===== ENTRIES SHOWN =====
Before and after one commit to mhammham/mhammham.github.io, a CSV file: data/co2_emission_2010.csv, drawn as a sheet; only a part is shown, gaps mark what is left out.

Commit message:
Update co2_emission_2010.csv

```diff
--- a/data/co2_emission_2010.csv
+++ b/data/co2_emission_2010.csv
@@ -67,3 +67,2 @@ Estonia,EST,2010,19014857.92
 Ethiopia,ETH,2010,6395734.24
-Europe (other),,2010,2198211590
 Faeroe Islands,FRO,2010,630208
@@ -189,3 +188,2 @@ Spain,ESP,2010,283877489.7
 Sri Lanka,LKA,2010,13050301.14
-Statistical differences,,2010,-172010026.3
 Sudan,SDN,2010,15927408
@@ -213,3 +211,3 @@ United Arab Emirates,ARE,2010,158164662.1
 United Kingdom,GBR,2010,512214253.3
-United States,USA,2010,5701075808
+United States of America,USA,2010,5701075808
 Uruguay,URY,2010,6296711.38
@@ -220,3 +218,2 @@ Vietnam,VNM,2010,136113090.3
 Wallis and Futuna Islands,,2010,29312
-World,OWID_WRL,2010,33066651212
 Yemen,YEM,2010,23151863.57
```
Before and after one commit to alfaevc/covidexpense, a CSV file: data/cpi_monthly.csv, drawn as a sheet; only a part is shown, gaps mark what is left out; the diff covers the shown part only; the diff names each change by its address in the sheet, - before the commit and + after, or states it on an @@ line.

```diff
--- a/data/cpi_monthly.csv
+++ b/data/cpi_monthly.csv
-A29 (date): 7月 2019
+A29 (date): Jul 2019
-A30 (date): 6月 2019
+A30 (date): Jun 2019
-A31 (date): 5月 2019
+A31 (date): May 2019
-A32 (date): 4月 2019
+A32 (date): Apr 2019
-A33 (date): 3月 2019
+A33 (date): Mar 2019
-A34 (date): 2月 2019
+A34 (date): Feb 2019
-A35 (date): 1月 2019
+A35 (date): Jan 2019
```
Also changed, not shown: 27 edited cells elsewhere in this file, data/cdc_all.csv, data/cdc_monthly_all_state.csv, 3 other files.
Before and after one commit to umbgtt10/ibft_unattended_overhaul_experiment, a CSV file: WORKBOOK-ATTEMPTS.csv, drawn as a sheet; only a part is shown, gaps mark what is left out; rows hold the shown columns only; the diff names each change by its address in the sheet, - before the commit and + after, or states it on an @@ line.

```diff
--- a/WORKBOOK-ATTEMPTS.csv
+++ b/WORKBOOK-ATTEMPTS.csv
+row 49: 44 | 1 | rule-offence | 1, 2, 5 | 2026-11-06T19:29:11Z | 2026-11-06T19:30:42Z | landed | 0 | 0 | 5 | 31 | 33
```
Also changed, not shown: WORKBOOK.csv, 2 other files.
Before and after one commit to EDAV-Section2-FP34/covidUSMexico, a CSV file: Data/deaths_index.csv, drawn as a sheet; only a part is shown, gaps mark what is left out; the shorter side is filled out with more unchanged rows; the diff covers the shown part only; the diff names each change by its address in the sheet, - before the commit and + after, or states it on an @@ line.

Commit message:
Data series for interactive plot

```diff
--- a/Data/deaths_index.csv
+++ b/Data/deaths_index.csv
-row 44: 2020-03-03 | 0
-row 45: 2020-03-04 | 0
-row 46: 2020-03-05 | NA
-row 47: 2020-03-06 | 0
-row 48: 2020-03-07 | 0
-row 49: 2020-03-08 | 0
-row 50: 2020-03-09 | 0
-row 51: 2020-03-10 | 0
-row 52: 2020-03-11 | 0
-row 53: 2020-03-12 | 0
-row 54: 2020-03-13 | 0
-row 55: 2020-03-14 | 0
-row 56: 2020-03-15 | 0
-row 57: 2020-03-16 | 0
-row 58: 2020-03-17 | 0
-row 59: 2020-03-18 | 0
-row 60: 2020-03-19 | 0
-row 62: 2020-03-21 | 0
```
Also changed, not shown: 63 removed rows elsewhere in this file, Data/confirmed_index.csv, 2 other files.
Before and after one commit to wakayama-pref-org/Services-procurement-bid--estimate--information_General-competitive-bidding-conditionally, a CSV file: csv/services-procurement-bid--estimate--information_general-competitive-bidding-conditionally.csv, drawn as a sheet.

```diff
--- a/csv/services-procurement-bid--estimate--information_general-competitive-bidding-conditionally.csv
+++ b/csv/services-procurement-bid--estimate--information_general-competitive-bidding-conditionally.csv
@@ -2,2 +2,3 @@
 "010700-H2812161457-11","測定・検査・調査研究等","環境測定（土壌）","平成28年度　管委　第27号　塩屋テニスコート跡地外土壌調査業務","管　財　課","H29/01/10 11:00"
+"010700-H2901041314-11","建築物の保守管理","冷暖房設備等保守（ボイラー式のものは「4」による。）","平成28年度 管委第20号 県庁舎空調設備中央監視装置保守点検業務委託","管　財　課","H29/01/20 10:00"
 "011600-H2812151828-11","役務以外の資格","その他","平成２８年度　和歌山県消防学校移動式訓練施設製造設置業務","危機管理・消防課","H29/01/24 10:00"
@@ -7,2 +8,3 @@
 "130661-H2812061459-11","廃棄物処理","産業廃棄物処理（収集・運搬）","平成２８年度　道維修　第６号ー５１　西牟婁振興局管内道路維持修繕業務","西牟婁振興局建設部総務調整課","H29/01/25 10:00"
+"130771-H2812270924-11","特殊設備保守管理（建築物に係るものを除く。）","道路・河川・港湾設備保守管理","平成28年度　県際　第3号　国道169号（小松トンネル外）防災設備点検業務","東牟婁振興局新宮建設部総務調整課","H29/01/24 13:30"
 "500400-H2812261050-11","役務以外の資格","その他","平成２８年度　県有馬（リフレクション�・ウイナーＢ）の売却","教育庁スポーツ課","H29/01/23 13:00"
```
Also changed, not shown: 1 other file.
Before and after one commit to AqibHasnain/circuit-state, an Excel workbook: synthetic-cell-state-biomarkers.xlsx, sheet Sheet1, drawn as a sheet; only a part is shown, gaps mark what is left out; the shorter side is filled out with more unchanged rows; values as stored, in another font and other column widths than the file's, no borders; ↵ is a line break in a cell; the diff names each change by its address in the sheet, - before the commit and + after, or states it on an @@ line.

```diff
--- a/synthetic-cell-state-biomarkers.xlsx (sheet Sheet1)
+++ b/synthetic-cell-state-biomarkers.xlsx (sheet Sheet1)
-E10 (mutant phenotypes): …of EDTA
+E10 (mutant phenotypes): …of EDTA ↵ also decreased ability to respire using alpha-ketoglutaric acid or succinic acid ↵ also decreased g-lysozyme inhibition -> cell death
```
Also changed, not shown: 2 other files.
=====
YOUR GOAL: Where does the word "ATTEMPTS" appear in the records? Copy every line that holds it.

EXERCISE OUTPUT:
Before and after one commit to umbgtt10/ibft_unattended_overhaul_experiment, a CSV file: WORKBOOK-ATTEMPTS.csv, drawn as a sheet; only a part is shown, gaps mark what is left out; rows hold the shown columns only; the diff names each change by its address in the sheet, - before the commit and + after, or states it on an @@ line.
--- a/WORKBOOK-ATTEMPTS.csv
+++ b/WORKBOOK-ATTEMPTS.csv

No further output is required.